The National Teachers Academy (NTA), a neighborhood school on the Near South Side, is “one of the premier facilities in the school system,” one University of Illinois at Chicago (UIC) expert said. Its teachers have received city and state awards. It outperforms most schools in the country for reading and most Chicago public schools for attendance, and it’s improving at above-average speed.
It’s a bright Saturday morning in the South Loop. The men in suits who rush off during the weekdays to Chicago’s bustling Loop have retired their formal wear and turned to the comfort of colorful Hawaiian shirts. Couples, both young and old, are out strolling through the neighborhood before the humidity settles on the city. The gentle rustle of trees mixed with chirping birds and the occasional passing car creates a serene, urban lullaby. For residents of the South Loop, the neighborhood can feel like the city’s best-kept secret.
In the lush, winding Women and Children’s Park in the Prairie Avenue Historic District, kids play hide-and-seek near a bubbling fountain while day camp counselors mediate tiffs between toddlers. A mother of two pushes a stroller, picking a few apples from one of the garden’s trees and stowing them in her backpack. Continue reading
Where my ladies at?” screamed Sasha Go Hard, leaping across the stage in a light blue sweatsuit. A chorus of high-pitched screams was her answer. She paused, mic in hand, and stared out at the crowd for a moment. “I said,” she repeated, “where my ladies at?” Continue reading
The producers of the Weekly show.
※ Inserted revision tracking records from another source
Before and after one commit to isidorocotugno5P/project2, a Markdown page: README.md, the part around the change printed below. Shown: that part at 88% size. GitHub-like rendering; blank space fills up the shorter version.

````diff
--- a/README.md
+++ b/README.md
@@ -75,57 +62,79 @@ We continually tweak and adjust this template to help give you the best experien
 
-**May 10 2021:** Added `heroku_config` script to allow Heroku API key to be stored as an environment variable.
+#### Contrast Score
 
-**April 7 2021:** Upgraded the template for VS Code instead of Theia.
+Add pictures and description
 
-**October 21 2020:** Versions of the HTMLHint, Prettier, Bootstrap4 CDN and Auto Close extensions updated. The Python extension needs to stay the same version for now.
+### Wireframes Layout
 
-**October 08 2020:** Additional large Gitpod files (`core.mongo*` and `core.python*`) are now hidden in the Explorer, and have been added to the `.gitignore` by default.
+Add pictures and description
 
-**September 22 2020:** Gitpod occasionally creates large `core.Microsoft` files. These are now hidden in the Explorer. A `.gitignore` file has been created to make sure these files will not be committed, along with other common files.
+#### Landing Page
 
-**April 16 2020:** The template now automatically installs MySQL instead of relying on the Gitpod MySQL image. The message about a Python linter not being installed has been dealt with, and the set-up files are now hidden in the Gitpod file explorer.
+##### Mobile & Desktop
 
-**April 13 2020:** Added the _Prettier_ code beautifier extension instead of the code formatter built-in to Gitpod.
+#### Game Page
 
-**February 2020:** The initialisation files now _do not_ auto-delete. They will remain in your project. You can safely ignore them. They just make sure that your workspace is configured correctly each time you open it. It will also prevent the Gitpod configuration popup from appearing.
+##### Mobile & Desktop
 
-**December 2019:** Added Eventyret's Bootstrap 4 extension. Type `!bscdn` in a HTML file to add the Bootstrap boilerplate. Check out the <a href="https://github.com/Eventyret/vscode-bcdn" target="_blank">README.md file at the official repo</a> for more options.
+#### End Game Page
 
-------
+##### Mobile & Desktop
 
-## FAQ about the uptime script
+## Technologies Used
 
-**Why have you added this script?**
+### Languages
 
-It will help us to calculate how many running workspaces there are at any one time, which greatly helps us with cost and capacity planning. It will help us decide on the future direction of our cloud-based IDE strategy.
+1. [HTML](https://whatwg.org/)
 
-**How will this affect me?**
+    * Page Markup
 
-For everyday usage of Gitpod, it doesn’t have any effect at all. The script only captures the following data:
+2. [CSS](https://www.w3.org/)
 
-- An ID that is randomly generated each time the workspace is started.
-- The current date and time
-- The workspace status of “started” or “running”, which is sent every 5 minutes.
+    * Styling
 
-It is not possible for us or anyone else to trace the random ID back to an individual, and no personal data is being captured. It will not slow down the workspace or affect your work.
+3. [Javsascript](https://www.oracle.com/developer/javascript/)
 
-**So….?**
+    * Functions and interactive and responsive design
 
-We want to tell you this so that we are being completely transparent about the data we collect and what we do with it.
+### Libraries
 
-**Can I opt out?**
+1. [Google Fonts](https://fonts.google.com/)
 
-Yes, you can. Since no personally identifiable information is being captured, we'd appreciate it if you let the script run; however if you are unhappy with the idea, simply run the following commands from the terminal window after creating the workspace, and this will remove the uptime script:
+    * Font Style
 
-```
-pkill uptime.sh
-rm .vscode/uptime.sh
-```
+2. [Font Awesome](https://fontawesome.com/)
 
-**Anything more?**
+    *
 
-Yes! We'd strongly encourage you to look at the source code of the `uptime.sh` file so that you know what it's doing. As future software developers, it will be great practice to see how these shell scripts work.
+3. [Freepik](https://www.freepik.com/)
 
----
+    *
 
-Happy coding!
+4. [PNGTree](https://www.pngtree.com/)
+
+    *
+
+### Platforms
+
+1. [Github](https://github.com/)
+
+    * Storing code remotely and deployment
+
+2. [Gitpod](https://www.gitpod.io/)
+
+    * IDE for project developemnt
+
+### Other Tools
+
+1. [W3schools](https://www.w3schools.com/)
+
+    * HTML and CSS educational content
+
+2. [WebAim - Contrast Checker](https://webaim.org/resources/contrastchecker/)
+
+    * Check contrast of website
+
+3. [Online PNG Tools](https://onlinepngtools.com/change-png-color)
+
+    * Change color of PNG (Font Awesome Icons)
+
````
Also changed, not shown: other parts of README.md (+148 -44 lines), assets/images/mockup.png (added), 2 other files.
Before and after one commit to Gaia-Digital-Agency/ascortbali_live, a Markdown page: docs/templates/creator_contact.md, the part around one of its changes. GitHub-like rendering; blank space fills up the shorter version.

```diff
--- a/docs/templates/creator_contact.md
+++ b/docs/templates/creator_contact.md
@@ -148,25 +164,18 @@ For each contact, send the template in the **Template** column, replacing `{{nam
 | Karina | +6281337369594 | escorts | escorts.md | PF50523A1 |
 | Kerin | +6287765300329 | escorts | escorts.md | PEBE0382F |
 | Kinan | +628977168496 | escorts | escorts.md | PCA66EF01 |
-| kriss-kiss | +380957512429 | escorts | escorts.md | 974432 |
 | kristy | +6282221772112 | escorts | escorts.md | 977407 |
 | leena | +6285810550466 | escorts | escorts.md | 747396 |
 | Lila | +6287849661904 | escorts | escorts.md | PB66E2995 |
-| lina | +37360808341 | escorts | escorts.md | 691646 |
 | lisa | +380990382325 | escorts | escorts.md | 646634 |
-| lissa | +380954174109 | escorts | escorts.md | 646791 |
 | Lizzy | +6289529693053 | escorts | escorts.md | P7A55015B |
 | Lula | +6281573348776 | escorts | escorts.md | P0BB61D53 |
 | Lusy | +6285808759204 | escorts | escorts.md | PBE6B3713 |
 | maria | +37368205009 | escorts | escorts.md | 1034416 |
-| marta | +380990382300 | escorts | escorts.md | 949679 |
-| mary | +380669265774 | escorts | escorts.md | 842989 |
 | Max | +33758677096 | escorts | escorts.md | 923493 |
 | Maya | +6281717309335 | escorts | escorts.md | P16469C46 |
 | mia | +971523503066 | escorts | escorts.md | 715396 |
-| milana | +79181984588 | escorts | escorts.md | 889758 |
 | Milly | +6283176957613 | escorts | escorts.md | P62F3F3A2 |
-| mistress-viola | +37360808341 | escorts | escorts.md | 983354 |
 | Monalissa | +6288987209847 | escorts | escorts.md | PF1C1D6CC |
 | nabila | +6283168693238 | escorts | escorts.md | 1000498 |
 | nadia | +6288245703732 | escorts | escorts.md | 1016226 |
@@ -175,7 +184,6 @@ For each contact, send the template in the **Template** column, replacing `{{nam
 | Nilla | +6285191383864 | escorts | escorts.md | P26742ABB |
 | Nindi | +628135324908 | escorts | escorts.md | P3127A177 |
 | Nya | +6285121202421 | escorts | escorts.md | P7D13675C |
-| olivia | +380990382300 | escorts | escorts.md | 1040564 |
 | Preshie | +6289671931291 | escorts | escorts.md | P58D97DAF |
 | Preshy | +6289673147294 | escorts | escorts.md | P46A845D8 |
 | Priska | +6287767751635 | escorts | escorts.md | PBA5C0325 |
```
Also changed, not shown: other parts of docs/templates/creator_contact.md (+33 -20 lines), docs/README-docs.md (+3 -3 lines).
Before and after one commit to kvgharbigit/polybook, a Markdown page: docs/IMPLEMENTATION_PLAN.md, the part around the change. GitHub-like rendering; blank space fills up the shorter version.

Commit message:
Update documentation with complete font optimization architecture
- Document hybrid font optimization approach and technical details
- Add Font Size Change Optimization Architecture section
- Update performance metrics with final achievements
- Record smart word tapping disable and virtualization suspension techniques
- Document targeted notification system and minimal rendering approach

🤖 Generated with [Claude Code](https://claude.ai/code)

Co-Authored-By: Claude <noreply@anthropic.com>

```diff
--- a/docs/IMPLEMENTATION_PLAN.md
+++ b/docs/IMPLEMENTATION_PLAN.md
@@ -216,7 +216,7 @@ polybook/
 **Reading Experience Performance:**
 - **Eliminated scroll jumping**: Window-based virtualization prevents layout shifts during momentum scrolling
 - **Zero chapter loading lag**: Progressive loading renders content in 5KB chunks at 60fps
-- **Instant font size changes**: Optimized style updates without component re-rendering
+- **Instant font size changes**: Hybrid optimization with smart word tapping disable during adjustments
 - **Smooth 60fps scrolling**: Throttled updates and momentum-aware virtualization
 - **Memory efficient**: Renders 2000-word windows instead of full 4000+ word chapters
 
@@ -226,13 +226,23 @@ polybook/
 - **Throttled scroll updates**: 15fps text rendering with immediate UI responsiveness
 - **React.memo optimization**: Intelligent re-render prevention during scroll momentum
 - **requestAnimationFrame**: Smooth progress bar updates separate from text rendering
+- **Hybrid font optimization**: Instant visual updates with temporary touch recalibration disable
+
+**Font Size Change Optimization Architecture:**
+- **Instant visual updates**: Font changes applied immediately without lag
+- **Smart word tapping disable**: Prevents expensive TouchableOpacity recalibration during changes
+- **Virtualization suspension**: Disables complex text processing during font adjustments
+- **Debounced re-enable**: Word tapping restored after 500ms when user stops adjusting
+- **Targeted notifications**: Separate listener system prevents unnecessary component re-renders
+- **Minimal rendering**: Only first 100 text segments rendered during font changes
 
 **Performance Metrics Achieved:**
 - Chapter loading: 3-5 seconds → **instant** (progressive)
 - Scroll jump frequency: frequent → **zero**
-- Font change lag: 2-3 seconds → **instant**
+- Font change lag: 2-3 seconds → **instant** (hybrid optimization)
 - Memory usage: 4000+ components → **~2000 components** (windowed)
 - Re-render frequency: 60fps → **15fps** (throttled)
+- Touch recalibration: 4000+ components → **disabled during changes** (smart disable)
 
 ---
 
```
From left to right: Dan Shapiro, Robert O’Connor, Angela Oliver, Angelina Marie, and Monte LaMonte.
The host of “The Weekly Show” takes the stage with a rather impressive false penis hanging out of the front of his pants. After several jokes far too vile for polite publishing, he uses his prosthetic phallus as a phone to call in the next act. Continue reading
The twentieth-century food writer M.F.K. Fisher had her first oyster at a boarding school Christmas party. In her book The Gastronomical Me, Fisher remembers swallowing the mollusk with adolescent daring before sweeping out to dance. “Oysters are simply marvelous!” she thinks giddily to herself. “More, more!” Continue reading
There is a spot on Roosevelt Road, near the northwestern edge of the South Loop, where you can see the buildings of the Loop in the distance and a tangle of train tracks in the foreground. Continue reading